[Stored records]
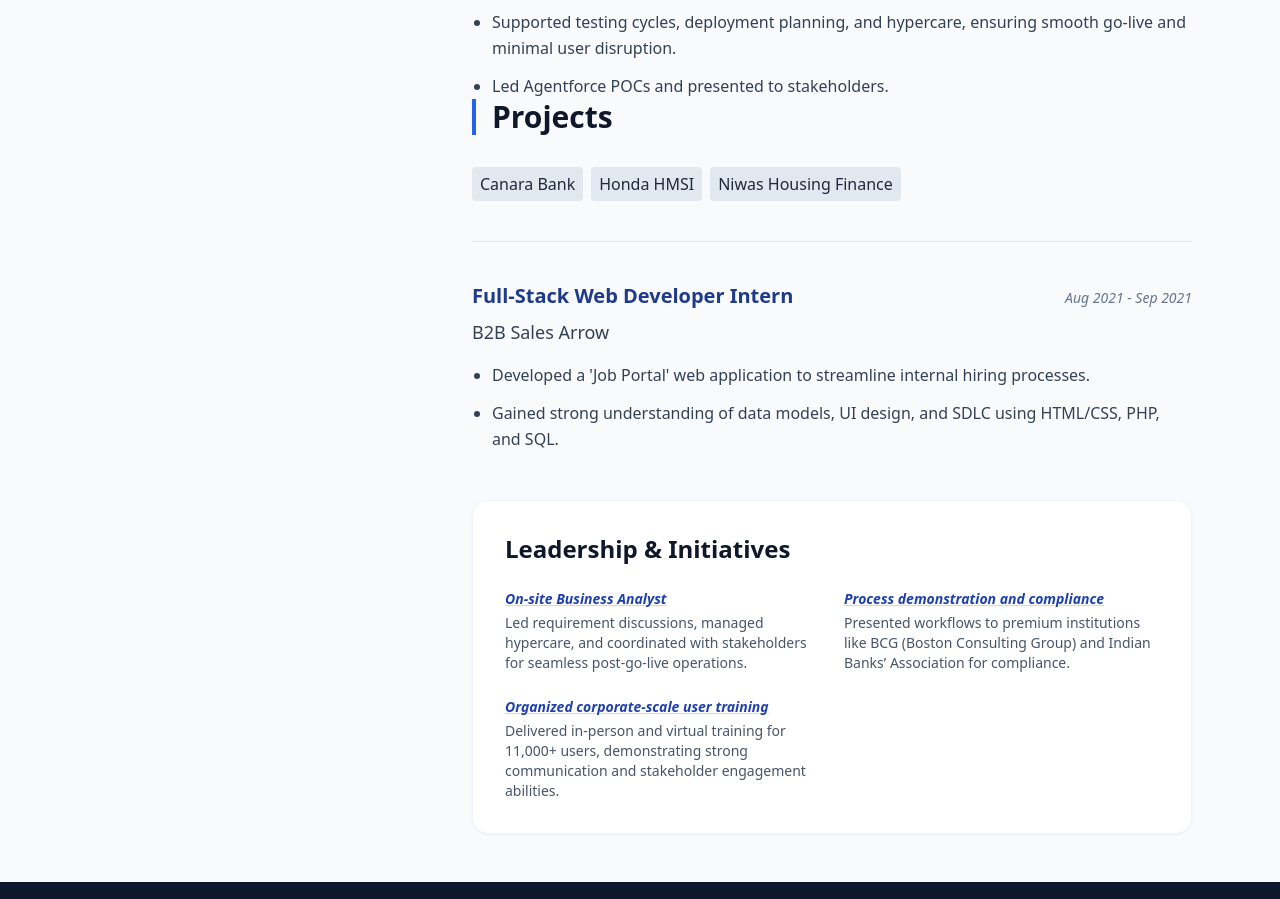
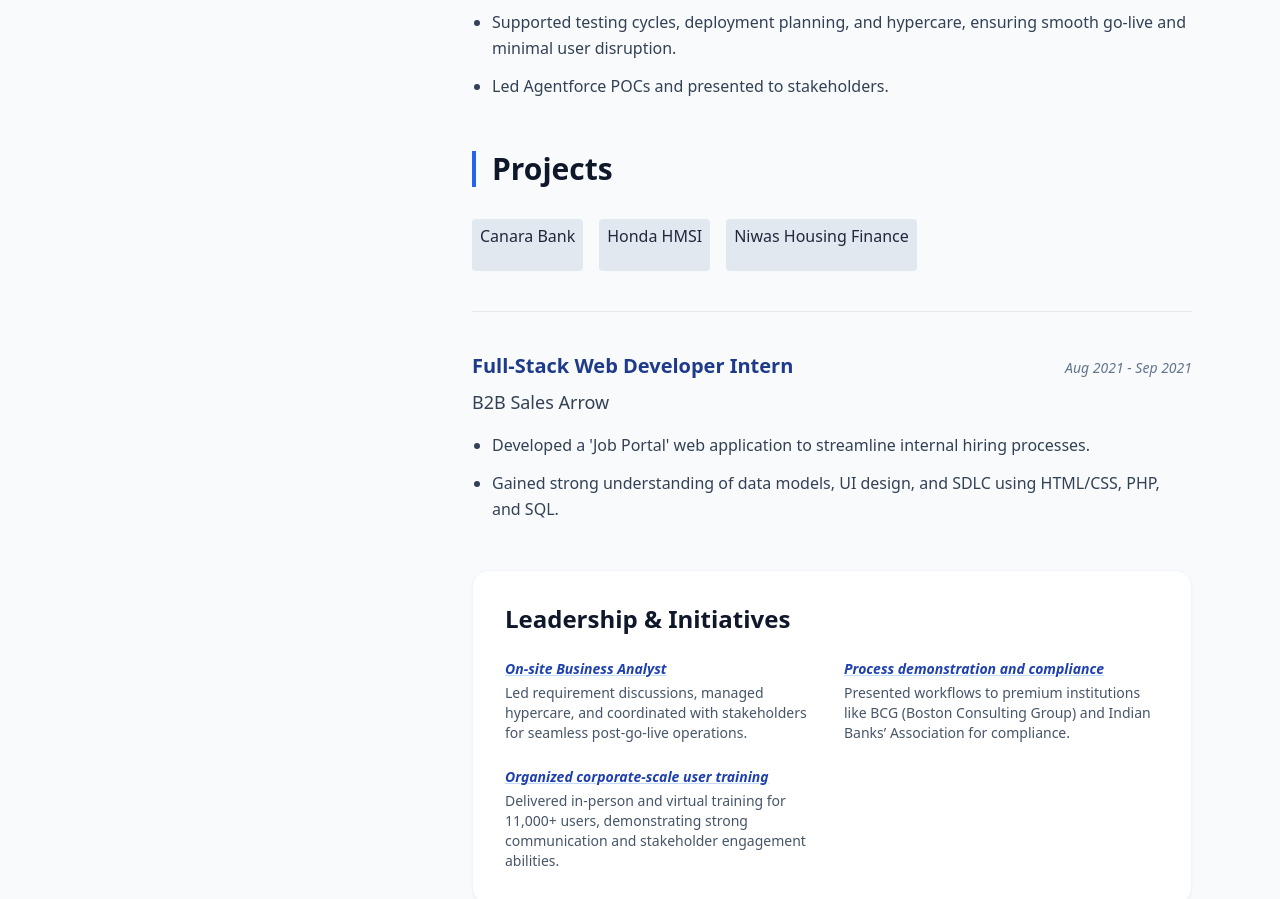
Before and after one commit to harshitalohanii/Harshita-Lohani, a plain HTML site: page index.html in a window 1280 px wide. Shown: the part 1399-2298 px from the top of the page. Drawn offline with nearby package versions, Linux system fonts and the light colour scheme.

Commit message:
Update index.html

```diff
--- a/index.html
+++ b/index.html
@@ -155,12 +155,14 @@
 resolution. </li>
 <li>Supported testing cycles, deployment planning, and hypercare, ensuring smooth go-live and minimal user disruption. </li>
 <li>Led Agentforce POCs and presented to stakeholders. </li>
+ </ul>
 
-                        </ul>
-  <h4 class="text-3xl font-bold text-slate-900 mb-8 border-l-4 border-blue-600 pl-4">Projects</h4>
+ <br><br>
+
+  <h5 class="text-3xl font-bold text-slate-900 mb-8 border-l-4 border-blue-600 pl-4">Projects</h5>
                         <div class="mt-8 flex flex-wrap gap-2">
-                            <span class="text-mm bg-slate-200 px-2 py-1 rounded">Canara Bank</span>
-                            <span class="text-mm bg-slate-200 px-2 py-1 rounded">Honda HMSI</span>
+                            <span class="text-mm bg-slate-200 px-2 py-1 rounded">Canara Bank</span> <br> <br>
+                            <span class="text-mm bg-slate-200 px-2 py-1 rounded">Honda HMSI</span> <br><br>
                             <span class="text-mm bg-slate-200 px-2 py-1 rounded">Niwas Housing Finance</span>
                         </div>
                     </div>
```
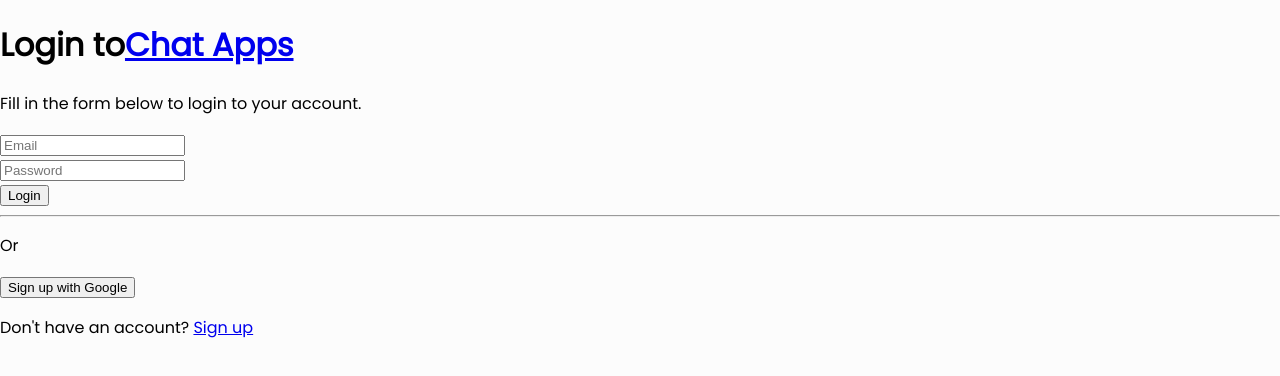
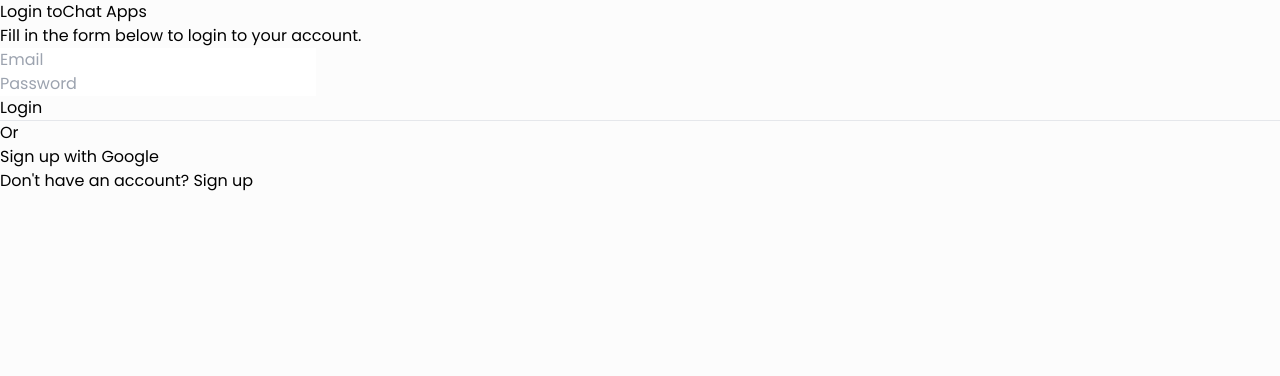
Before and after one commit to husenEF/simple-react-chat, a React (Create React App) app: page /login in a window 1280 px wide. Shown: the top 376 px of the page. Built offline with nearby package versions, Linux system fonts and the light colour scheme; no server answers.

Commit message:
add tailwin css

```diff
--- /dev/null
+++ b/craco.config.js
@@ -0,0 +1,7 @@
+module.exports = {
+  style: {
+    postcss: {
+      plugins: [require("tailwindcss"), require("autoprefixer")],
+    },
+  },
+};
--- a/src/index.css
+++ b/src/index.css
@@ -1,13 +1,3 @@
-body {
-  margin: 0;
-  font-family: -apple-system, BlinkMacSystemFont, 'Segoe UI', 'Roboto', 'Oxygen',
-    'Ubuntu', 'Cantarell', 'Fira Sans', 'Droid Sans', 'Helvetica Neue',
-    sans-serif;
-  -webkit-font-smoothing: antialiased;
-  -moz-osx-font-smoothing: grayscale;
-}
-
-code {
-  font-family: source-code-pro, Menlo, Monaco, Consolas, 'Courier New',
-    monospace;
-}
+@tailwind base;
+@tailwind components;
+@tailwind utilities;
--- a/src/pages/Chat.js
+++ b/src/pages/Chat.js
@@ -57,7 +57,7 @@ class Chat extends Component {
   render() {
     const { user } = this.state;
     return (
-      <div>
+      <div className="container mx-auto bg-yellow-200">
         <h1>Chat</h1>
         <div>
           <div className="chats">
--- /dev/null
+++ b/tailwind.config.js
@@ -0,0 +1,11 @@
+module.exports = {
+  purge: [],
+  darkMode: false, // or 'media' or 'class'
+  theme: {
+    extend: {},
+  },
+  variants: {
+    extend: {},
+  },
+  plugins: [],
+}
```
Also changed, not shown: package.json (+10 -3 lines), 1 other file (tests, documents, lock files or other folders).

# WHAT NEEDS TO BE DONE:
Your reply should restate the data above word for word and contain no pictures.

# ANSWER FOR THIS EXERCISE:
Before and after one commit to harshitalohanii/Harshita-Lohani, a plain HTML site: page index.html in a window 1280 px wide. Shown: the part 1399-2298 px from the top of the page. Drawn offline with nearby package versions, Linux system fonts and the light colour scheme.

Commit message:
Update index.html

```diff
--- a/index.html
+++ b/index.html
@@ -155,12 +155,14 @@
 resolution. </li>
 <li>Supported testing cycles, deployment planning, and hypercare, ensuring smooth go-live and minimal user disruption. </li>
 <li>Led Agentforce POCs and presented to stakeholders. </li>
+ </ul>
 
-                        </ul>
-  <h4 class="text-3xl font-bold text-slate-900 mb-8 border-l-4 border-blue-600 pl-4">Projects</h4>
+ <br><br>
+
+  <h5 class="text-3xl font-bold text-slate-900 mb-8 border-l-4 border-blue-600 pl-4">Projects</h5>
                         <div class="mt-8 flex flex-wrap gap-2">
-                            <span class="text-mm bg-slate-200 px-2 py-1 rounded">Canara Bank</span>
-                            <span class="text-mm bg-slate-200 px-2 py-1 rounded">Honda HMSI</span>
+                            <span class="text-mm bg-slate-200 px-2 py-1 rounded">Canara Bank</span> <br> <br>
+                            <span class="text-mm bg-slate-200 px-2 py-1 rounded">Honda HMSI</span> <br><br>
                             <span class="text-mm bg-slate-200 px-2 py-1 rounded">Niwas Housing Finance</span>
                         </div>
                     </div>
```
Before and after one commit to husenEF/simple-react-chat, a React (Create React App) app: page /login in a window 1280 px wide. Shown: the top 376 px of the page. Built offline with nearby package versions, Linux system fonts and the light colour scheme; no server answers.

Commit message:
add tailwin css

```diff
--- /dev/null
+++ b/craco.config.js
@@ -0,0 +1,7 @@
+module.exports = {
+  style: {
+    postcss: {
+      plugins: [require("tailwindcss"), require("autoprefixer")],
+    },
+  },
+};
--- a/src/index.css
+++ b/src/index.css
@@ -1,13 +1,3 @@
-body {
-  margin: 0;
-  font-family: -apple-system, BlinkMacSystemFont, 'Segoe UI', 'Roboto', 'Oxygen',
-    'Ubuntu', 'Cantarell', 'Fira Sans', 'Droid Sans', 'Helvetica Neue',
-    sans-serif;
-  -webkit-font-smoothing: antialiased;
-  -moz-osx-font-smoothing: grayscale;
-}
-
-code {
-  font-family: source-code-pro, Menlo, Monaco, Consolas, 'Courier New',
-    monospace;
-}
+@tailwind base;
+@tailwind components;
+@tailwind utilities;
--- a/src/pages/Chat.js
+++ b/src/pages/Chat.js
@@ -57,7 +57,7 @@ class Chat extends Component {
   render() {
     const { user } = this.state;
     return (
-      <div>
+      <div className="container mx-auto bg-yellow-200">
         <h1>Chat</h1>
         <div>
           <div className="chats">
--- /dev/null
+++ b/tailwind.config.js
@@ -0,0 +1,11 @@
+module.exports = {
+  purge: [],
+  darkMode: false, // or 'media' or 'class'
+  theme: {
+    extend: {},
+  },
+  variants: {
+    extend: {},
+  },
+  plugins: [],
+}
```
Also changed, not shown: package.json (+10 -3 lines), 1 other file (tests, documents, lock files or other folders).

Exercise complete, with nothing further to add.